- University fees
- Student loans
- Student debt calculator
- Money saving for students
- Get out of debt
- New fee system
- University fee league table
- Student cost of living
- Wales student fee system
- Best places to study
The BBC has today released new figures which suggest some graduates will have to pay double the amount of money originally borrowed.
A group of leading accountants worked out that, in cash terms, a student who borrows £39,000 for a three-year course could end up paying back £83,000 in total.
The new fee system, which is due to come into force in 2012, will see graduates paying back nine per cent of their earnings for up to 30 years.
Universities can charge up to £9,000 per year, which will paid up front by the government - but which the student begins to pay back once he or she is earning £21,000 or more.
Of course, most students don't just need to borrow money to pay tuition fees - they also need to cover the cost of living while they study. For that, they can borrow up to £5,288, depending on how much their family earns.

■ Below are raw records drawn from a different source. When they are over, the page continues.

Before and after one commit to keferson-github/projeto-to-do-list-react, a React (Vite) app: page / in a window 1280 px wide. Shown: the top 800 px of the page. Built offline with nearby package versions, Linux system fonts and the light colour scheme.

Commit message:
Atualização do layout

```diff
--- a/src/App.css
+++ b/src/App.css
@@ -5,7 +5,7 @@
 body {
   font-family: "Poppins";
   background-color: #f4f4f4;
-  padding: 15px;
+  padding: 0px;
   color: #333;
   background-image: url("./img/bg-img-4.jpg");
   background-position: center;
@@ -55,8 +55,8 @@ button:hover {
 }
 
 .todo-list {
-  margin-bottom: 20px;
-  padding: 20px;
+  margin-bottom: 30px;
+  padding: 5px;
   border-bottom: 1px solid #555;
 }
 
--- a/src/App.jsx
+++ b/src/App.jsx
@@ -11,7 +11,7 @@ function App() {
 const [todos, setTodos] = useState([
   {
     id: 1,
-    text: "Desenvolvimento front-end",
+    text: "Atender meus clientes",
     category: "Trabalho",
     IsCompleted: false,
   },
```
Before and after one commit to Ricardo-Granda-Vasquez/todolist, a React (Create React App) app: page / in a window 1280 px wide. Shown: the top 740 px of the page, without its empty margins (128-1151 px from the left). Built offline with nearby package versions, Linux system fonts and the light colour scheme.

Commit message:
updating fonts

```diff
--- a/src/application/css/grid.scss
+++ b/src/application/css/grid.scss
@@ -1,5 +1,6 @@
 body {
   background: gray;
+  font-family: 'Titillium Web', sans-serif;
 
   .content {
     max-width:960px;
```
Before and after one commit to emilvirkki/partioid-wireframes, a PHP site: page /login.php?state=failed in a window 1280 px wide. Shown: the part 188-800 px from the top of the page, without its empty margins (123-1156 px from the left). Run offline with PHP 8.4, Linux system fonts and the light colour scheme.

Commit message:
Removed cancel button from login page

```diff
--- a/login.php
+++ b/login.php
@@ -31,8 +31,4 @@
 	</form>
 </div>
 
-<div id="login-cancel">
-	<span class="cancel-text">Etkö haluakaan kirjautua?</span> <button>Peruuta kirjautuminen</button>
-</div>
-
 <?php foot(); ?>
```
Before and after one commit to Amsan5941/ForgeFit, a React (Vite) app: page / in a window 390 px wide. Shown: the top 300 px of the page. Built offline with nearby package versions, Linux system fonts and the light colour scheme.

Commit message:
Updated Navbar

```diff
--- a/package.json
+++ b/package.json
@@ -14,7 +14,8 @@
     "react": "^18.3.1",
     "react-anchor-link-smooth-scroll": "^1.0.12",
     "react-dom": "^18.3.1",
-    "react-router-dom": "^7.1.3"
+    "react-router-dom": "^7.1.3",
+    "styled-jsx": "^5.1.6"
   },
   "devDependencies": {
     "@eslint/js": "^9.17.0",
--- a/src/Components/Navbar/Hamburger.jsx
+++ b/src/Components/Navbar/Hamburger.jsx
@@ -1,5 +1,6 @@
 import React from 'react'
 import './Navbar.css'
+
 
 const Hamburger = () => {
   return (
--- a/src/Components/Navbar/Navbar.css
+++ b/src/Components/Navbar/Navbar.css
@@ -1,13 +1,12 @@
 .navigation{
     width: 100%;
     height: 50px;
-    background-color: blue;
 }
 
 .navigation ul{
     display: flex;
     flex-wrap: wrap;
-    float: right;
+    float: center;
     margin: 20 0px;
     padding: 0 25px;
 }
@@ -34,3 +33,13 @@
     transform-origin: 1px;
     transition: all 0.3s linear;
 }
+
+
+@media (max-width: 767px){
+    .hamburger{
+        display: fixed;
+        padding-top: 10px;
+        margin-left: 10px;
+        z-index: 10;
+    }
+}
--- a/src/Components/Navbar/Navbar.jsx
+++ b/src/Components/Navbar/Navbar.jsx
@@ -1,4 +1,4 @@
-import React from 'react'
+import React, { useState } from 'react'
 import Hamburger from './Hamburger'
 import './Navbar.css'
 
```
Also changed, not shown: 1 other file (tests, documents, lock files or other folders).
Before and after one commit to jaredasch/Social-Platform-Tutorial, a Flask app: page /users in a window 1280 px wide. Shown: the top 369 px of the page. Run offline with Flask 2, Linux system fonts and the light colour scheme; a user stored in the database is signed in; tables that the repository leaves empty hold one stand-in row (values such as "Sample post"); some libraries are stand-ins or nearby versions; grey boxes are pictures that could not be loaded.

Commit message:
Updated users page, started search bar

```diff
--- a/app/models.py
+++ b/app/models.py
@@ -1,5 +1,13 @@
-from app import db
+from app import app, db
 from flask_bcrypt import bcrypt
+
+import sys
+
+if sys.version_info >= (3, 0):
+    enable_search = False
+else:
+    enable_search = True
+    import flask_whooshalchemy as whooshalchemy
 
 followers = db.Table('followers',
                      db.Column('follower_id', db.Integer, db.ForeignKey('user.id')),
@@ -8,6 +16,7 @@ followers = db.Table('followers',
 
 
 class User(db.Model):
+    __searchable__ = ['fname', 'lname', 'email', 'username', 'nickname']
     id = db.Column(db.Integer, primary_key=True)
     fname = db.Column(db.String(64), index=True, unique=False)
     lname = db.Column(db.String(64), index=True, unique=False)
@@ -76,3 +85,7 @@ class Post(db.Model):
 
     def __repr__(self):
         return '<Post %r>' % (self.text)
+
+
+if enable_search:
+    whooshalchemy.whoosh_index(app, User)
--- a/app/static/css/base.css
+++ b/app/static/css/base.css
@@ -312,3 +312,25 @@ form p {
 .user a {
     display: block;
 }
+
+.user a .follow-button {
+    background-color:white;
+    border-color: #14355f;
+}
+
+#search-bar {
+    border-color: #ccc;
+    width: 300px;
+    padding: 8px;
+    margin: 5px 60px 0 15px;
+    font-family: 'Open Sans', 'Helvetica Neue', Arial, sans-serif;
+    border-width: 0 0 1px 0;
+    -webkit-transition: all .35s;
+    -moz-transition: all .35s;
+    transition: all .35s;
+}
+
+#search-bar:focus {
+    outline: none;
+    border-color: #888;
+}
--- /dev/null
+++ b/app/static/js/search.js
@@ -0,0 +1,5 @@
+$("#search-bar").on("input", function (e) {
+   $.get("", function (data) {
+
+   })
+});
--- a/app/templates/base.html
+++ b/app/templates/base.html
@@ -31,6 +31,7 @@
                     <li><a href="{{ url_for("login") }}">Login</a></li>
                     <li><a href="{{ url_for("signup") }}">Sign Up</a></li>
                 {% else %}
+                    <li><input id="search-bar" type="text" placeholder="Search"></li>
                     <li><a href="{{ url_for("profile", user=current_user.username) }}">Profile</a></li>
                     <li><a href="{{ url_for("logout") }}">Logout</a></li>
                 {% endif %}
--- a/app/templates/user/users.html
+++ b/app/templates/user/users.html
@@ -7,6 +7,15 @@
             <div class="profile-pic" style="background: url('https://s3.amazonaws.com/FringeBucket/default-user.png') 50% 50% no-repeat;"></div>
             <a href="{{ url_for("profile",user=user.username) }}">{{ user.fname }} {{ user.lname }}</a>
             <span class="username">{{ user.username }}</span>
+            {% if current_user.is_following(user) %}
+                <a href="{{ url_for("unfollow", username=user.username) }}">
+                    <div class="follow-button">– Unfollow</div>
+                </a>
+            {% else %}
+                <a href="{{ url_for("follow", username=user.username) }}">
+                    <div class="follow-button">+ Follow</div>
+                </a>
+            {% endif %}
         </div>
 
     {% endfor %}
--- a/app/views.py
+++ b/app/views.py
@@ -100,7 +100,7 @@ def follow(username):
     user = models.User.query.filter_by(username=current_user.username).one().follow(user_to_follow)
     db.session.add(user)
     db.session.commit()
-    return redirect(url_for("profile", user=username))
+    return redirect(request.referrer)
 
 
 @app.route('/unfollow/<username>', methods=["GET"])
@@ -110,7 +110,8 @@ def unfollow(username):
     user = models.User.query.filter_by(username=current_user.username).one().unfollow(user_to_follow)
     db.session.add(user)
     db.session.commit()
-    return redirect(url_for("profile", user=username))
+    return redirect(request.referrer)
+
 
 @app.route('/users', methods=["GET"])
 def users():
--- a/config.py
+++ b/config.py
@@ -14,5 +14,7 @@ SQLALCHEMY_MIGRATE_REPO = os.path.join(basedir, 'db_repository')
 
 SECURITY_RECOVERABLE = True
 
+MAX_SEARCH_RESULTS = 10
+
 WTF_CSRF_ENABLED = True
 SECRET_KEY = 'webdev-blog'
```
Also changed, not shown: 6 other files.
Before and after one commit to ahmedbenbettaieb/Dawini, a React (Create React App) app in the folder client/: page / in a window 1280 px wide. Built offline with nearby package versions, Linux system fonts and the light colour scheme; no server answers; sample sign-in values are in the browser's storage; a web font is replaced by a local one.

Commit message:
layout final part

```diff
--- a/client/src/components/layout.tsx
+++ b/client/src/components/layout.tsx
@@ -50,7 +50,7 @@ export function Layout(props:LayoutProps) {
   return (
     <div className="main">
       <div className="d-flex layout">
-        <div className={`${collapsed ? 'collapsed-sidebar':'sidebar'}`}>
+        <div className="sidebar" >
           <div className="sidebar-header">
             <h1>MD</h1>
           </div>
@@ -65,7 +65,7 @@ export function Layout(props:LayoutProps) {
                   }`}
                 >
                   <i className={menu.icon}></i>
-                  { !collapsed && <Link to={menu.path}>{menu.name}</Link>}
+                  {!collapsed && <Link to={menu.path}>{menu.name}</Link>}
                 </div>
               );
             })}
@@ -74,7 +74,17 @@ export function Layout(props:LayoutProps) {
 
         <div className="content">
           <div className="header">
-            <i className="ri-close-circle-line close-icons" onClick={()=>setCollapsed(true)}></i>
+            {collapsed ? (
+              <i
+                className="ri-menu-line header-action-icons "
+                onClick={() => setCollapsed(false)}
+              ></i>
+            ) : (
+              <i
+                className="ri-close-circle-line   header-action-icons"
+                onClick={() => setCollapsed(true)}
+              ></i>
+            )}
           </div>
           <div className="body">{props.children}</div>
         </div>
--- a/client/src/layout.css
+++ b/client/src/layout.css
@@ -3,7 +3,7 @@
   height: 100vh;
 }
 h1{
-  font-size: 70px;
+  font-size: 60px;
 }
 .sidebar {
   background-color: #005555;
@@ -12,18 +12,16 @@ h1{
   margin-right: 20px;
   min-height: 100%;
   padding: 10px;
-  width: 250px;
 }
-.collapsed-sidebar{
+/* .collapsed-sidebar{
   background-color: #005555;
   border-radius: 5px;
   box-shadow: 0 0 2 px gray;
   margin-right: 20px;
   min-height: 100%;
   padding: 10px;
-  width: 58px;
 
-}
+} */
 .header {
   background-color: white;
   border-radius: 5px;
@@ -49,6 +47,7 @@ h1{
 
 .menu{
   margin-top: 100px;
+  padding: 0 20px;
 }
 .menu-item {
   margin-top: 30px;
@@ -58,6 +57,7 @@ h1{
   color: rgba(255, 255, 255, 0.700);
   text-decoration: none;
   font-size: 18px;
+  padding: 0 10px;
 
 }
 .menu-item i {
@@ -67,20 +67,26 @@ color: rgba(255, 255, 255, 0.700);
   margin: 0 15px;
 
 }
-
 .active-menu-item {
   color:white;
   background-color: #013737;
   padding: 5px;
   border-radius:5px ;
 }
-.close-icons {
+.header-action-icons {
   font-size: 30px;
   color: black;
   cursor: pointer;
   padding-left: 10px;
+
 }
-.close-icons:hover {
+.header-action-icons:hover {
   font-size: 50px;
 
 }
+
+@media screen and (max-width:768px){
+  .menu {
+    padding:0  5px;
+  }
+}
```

"If somebody takes a significant loan it's going to take them a long time to pay it back, and they are going to be paying twice or even three times the amount if it takes them a long time to pay it back," he said.
However, the government says the new fee system is fairer and more progressive than the one currently in place.
Professor Nick Barr of the London School of Economics believes the system is fairer because it's proportional to the person's earnings.
He said: "It's a payroll deduction. It's week by week, it's month by month, it's exactly tailored to each individual's earnings and therefore it's not something that harms people. It's what gives them an opportunity to go to university," he said.
While the BBC figures do not account for the way the value of money will change because of inflation over the period during which the loan is paid off, they do paint a depressing picture of life-long debt for most students.
What do you think? Is the new system going to be fair - or is it wrong for young people to start life with that much debt? Leave a comment below...